Last weekend, me and my fellow explorer Craig, visited an exhibition that we’ve been looking forward to for a while. At the Museum of London Docklands, ‘Roman Dead‘.
This exhibition tells the stories of some of the people of Roman London, as seen through the evidence of their mortal remains, and of the funerary practices and methods of commemoration used by Roman Londoners. Literary evidence tells us that the ancient burial grounds of Londinium began to be discovered at least as early as the 1570s as John Stowe writes, in his A Survey of London in 1598, that as the ground around Spitalfields was being broken up for clay, the workers discovered cinerary urns (pots used to hold the ashes of people who were cremated), the cremated bones and other remains of earlier Londoners.
This burial group, dating to 60-200CE, was found at Bishopsgate. The large glass jar would have held the cremated remains (in the tray in front), with a samian cup used as a lid.
The smaller glass jars may have been used to hold oils and perfumes used in the funerary rites or offerings to the gods.

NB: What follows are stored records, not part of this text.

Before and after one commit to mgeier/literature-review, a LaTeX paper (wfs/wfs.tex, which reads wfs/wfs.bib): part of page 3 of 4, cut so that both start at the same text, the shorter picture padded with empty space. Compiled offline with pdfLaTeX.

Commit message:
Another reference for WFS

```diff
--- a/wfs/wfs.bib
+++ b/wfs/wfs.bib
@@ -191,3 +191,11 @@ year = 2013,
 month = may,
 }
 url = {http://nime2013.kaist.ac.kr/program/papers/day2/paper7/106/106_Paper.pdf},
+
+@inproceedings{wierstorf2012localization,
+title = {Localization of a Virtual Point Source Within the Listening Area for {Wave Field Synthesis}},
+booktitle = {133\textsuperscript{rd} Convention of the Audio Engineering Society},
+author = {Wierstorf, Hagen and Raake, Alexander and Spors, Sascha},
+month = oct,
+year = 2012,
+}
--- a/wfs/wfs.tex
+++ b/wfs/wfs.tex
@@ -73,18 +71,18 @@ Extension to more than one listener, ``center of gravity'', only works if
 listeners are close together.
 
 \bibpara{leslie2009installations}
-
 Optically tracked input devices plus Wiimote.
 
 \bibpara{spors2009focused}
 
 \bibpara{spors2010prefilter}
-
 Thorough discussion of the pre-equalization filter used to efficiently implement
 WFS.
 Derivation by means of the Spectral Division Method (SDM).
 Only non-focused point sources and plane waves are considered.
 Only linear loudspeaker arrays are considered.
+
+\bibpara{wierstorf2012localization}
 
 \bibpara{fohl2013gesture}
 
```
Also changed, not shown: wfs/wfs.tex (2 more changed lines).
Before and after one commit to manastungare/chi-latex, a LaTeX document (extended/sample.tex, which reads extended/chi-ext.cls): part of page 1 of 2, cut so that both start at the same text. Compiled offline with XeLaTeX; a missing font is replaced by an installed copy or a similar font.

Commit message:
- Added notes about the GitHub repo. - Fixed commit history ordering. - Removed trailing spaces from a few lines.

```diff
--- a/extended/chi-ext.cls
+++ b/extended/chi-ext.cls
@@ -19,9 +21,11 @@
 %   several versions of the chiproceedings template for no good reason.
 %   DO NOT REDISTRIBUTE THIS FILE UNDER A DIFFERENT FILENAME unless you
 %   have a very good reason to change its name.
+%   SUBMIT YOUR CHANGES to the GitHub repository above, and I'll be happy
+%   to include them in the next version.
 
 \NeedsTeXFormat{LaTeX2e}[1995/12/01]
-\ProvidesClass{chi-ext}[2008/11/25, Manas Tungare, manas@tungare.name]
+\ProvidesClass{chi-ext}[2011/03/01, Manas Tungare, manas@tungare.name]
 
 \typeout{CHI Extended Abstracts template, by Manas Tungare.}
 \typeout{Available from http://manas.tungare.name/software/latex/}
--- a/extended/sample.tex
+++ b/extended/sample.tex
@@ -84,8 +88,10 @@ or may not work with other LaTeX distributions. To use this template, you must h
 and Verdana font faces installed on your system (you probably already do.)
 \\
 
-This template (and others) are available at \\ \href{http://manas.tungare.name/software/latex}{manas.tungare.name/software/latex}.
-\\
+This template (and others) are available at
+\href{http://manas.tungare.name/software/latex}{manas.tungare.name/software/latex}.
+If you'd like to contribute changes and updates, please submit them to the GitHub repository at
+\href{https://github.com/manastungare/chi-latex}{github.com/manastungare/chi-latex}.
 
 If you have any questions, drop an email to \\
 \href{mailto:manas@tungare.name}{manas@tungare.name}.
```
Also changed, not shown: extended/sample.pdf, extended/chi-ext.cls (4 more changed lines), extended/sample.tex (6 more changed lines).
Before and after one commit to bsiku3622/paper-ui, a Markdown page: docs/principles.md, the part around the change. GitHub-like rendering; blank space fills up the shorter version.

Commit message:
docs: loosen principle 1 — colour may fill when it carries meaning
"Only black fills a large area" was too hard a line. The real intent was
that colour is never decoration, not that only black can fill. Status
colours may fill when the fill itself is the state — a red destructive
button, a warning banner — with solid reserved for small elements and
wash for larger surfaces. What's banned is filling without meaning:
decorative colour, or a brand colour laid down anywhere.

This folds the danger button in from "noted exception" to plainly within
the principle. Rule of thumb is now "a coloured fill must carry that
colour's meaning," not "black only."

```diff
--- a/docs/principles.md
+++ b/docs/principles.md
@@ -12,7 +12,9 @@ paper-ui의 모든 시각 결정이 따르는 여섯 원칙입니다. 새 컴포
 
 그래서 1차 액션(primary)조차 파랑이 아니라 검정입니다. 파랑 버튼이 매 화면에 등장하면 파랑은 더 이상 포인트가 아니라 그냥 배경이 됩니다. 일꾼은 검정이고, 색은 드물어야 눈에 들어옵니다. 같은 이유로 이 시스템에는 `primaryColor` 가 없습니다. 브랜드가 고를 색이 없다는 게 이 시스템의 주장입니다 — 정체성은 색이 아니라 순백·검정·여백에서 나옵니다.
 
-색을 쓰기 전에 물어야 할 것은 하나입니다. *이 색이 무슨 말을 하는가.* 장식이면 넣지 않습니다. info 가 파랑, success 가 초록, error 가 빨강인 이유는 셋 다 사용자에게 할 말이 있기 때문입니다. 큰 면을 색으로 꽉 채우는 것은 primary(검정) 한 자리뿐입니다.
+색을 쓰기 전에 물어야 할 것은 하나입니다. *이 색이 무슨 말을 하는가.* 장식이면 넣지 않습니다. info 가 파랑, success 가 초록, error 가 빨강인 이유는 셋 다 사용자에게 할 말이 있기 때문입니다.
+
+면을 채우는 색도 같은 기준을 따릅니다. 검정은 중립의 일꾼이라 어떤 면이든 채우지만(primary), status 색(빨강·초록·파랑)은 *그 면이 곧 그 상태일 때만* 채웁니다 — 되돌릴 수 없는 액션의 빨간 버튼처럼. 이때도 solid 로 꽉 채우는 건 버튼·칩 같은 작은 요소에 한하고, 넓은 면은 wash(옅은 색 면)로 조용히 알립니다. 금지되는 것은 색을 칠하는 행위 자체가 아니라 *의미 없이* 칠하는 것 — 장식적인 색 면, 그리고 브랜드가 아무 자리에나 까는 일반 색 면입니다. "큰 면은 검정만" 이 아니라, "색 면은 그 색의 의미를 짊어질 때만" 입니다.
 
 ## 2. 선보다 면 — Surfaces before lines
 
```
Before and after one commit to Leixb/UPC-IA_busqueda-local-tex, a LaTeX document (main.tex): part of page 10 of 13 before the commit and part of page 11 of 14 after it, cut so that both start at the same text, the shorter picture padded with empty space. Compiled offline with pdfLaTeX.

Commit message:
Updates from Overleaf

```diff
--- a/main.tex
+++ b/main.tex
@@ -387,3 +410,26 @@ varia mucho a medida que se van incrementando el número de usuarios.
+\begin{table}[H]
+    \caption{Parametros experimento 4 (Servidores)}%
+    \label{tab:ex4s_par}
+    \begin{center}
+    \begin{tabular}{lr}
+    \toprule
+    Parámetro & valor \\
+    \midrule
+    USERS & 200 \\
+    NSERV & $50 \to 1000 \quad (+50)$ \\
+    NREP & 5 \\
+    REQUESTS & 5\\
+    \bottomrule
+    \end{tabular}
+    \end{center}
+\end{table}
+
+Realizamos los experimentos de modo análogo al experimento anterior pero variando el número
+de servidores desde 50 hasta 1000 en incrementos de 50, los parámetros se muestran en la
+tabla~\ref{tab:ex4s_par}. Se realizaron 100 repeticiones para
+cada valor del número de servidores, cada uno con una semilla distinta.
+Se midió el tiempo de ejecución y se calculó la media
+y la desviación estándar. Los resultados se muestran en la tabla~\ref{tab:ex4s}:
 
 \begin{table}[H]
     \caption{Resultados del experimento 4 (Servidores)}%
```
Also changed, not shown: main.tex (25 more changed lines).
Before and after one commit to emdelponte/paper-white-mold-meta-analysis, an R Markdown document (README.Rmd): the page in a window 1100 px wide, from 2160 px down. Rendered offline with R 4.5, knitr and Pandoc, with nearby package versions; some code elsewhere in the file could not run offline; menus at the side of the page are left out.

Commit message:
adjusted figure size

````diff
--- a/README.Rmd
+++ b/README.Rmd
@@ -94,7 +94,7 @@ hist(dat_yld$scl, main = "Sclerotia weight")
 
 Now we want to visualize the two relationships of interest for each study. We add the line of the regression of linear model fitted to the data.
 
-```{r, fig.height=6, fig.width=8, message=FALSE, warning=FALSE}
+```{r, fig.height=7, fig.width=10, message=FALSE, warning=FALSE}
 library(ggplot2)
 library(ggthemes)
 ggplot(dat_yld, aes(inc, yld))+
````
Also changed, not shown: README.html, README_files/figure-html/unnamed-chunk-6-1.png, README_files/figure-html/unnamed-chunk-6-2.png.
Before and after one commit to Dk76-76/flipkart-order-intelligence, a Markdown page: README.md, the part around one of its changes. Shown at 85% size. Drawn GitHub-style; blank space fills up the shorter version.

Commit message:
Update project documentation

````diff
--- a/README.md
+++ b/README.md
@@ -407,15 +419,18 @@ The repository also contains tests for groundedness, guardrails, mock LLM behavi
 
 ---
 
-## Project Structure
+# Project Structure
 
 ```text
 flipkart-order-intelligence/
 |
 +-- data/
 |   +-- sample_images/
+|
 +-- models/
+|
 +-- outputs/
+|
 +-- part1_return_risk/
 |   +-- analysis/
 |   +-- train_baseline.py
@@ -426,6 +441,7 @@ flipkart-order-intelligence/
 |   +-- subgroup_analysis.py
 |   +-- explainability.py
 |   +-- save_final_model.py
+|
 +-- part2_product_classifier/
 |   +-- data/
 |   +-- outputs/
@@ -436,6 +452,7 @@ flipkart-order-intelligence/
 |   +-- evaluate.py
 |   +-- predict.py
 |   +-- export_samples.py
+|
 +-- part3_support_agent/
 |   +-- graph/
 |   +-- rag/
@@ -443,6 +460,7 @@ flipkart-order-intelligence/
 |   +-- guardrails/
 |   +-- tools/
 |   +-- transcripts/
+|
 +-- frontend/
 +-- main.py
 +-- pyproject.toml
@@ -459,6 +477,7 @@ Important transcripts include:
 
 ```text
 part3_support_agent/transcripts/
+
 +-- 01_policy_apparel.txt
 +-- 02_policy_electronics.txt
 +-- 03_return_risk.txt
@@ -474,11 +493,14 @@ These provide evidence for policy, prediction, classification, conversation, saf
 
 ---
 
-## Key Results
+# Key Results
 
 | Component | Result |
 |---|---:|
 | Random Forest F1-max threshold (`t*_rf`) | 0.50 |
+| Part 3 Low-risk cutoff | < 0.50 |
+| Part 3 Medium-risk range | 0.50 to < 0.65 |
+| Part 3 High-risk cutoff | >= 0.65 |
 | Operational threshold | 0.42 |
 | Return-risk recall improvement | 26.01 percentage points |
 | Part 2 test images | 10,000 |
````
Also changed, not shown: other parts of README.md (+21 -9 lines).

I was interested to see the map of known burial grounds around Londinium (in red), particularly the two on the Southwark islands.
The burial grounds were situated just outside the city limits to avoid the pollution of the living by the dead and archaeologists have unearthed evidence of a wide range of funerary practices carried out by the people of London. The exhibitions includes evidence of cremations and inhumations (burials), a range of grave goods, buried with the deceased, and evidence of some more unusual practices. For example, the skeletal remains of a woman whose skull was removed, after death and possibly much later, after the body had decomposed, and placed on top of her pelvis.
As it is today, so it was in Roman London. We see people from all over the Roman world; from Britain and all parts of mainland Europe, the Middle-East and North Africa, and they all came to, or travelled through Londinium. Some of them died here. Some of these different funerary practices may have been influenced by people’s different areas of origin, by changing tastes and even by changing religions, but some perhaps also by the desire to ‘do what Granddad would have wanted’, possibly harking back to older tribal or cultural traditions not current in Roman Britain but which, in the face of death, felt to surviving family members or friends like the right thing to do.
The objects in the exhibition work around the people in the exhibition. Well, the remains of the people anyway. As well as cremated remains, on display are the skeletal remains of 28 individuals. With funerary collections, I particularly like to see the whole assemblege, or as much as possible of it, displayed together, if possible reassembled as it was in the ground. I think that seeing all of the objects together with the remains can tell us something about the people themselves, but also about their loved ones, their friends, the people who arranged and carried out the funeral rites. We can’t see the remains exactly as those people saw them at the point of burial, but it’s the closest that we can get.
So here are a few of the grave goods found:
The centrepiece of exhibition is this well preserved stone sarcophagus found last year near Harper Road in Southwark.
Stone sarcophagi are rare in London, this is only the third one found, so it’s a big deal. Most people buried in Roman London would have been buried in wooden caskets or possibly just laid in the ground wrapped in a shroud, so the lady interred here, and her family, must have been quite wealthy to be able to afford such a burial. This is the first time that the sarcophagus has been shown and I was struck by how big it is. It’s not overly wide, but it did look really long.
In the accompanying film archaeologists, conservation experts and one of the curators talk us through the discovery, recovery, investigation and conservation of the sarcophagus. When it was discovered, the archaeologists could see that it was badly cracked so it wasn’t excavated onsite. Instead a wooden frame was constructed around it, holding it firmly together and allowing it to be lifted out of the ground by crane, still filled with earth that had accumulated in it, and taken to the lab to be excavated in more controlled conditions. The breaks int he stone are very visible, even after conservation.
In the lab the remains of the occupant and a few fragments of the grave goods were found, already disturbed by grave robbers. There’s no way to know all of the objects that the lady was buried with, but the few pieces that remain include an engraved intaglio, probably from a finger-ring, and a tiny fragment of gold, possibly the remains of an earring.
The object that I think amazed me the most was this:
It may not look like much at first, just a rough plank of wood. And so it is, but it has been reused as the base of a wooden coffin. Close inspection reveals some marks left on the wood. The imprints left by the body.
The marks left by the knees.
And by the ribs.
This, for me, was the object that really made me go “Wow!”. The dead really do leave a lasting impression.
The Roman Dead exhibition is at Museum of London Docklands until 28th October 2018 and it’s free to visit. Yes! Free!